In 2015 the UK became the first country in the world to legalise mitochondrial donation, a controversial germ line reproductive technology to prevent the transmission of mitochondrial disease. Dimond and Stephens track the intense period of scientific and ethical review, public consultation and parliamentary debates preceeding the decision. They draw on stakeholder accounts and public documents to explore how patients, professionals, institutions and publics mobilised within ‘for’ and ‘against’ clusters, engaging in extensive promissory, emotional, bureaucratic, ethical, embodied and clinical labour to justify competing visions of an ethical future. They describe how this decision is the latest iteration of a UK sociotechnical imaginary in which the further liberalization of human embryo research and use is rendered legitimate and ethical through modes of consultation and permissive but strictly regulated licensing. Overall, this book presents a timely, multi-dimensional, and sociological account of a globally significant landmark in the history of human genetics, and will be relevant to those with an interest in genetics, Science, Technology and Society, the sociology of medicine, reproductive technology, and public policy debate.
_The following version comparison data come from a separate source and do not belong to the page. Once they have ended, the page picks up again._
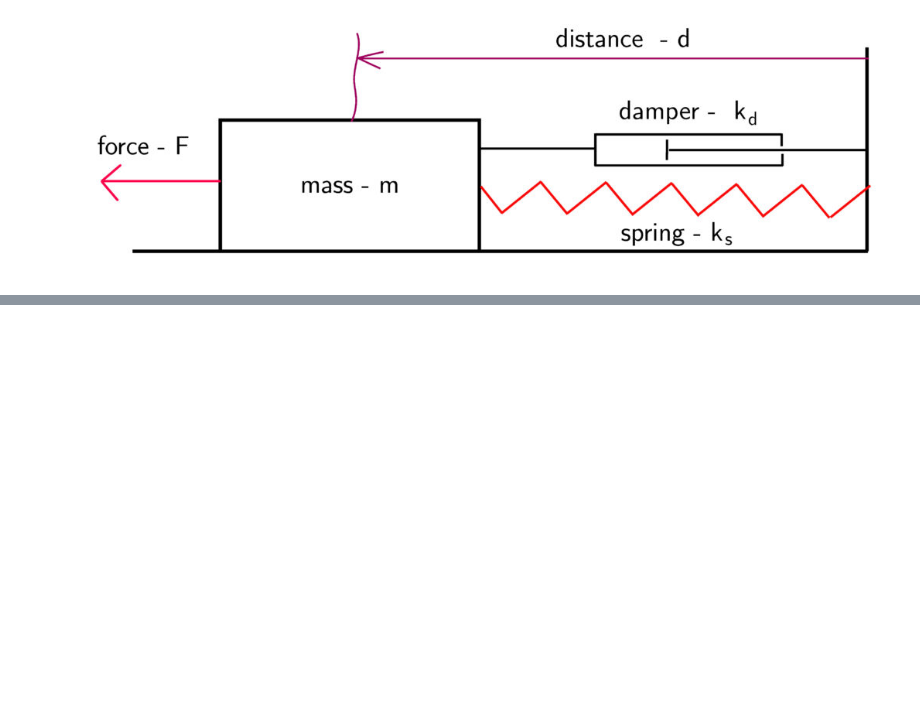
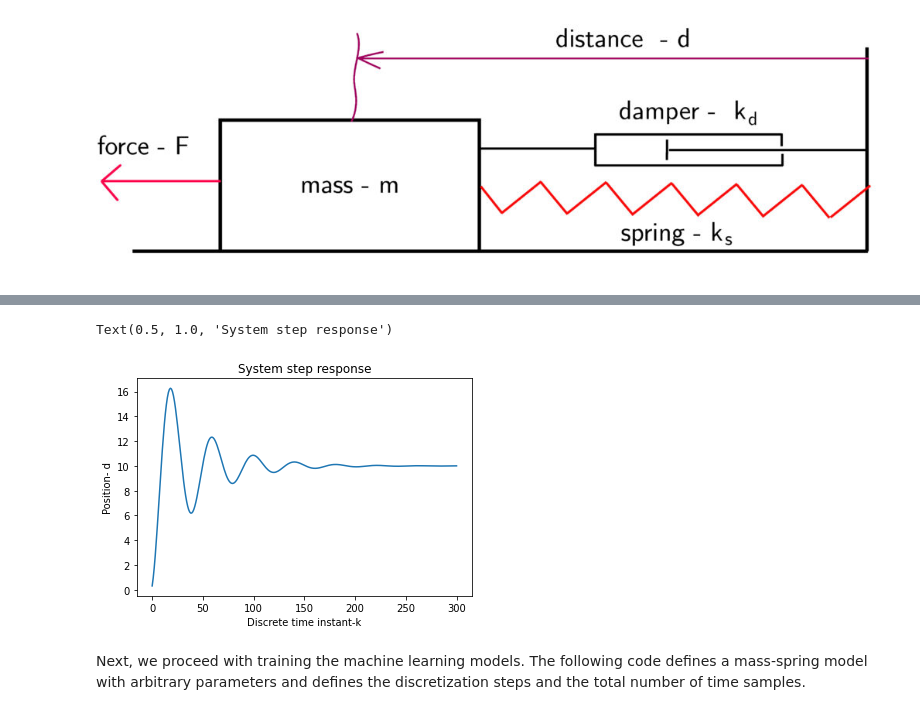
Before and after one commit to puneet-panwar/All_about_LSTMs, a Jupyter notebook: System_identification_by_Aleksandar_Haber.ipynb, the cells around one changed output, grey strips where cells are left out. Drawn from its saved outputs; the diff is of its cells as text; code cells hidden in the pictures; blank space fills up the shorter version.

```diff
--- a/System_identification_by_Aleksandar_Haber.ipynb
+++ b/System_identification_by_Aleksandar_Haber.ipynb
@@ -37,0 +54,63 @@ $$y = \begin{bmatrix} 1 & 0 \end{bmatrix}x$$
+# %%
+import numpy as np
+import matplotlib.pyplot as plt
+
+# define the continuous-time system matrices
+
+A=np.matrix([[0, 1],[- 0.1, -0.05]])
+B=np.matrix([[0],[1]])
+C=np.matrix([[1, 0]])
+#define an initial state for simulation
+x0=np.random.rand(2,1)
+
+#define the number of time-samples used for the simulation and the sampling time for the discretization
+time=300
+sampling=0.5
+
+#define an input sequence for the simulation
+#input_seq=np.random.rand(time,1)
+input_seq=np.ones(time)
+#plt.plot(input_seq)
+
+# the following function simulates the state-space model using the backward Euler method
+# the input parameters are:
+#    -- A,B,C              - continuous time system matrices
+#    -- initial_state      - the initial state of the system
+#    -- time_steps         - the total number of simulation time steps
+#    -- sampling_perios    - the sampling period for the backward Euler discretization
+# this function returns the state sequence and the output sequence
+# they are stored in the vectors Xd and Yd respectively
+
+def simulate(A,B,C,initial_state,input_sequence, time_steps,sampling_period):
+    from numpy.linalg import inv
+    I=np.identity(A.shape[0]) # this is an identity matrix
+    Ad=inv(I-sampling_period*A)
+    Bd=Ad*sampling_period*B
+    Xd=np.zeros(shape=(A.shape[0],time_steps+1))
+    Yd=np.zeros(shape=(C.shape[0],time_steps+1))
+
+    for i in range(0,time_steps):
+       if i==0:
+           Xd[:,[i]]=initial_state
+           Yd[:,[i]]=C*initial_state
+           x=Ad*initial_state+Bd*input_sequence[i]
+       else:
+           Xd[:,[i]]=x
+           Yd[:,[i]]=C*x
+           x=Ad*x+Bd*input_sequence[i]
+    Xd[:,[-1]]=x
+    Yd[:,[-1]]=C*x
+    return Xd, Yd
+
+state,output=simulate(A,B,C,x0,input_seq, time ,sampling)
+
+
+plt.plot(output[0,:])
+plt.xlabel('Discrete time instant-k')
+plt.ylabel('Position- d')
+plt.title('System step response')
+# %% [output]
+Text(0.5, 1.0, 'System step response')
+[figure, added]
+# %% [markdown]
+Next, we proceed with training the machine learning models. The following code defines a mass-spring model with arbitrary parameters and defines the discretization steps and the total number of time samples.
```
Also changed, not shown: parts of 4 cells of this notebook.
reproductive technology genetic technology biopolitics socio-legal studies Mitochondrial donation Science-religion Boundary-work Biomedical politics Three-parent babies Sociotechnical imaginaries Enacting ethical futures Bioethics Nuffield Council on Bioethics Human Fertilisation and Embryology Authority Crispr/Cas9 Wellcome Trust Centre for Mitochondrial Research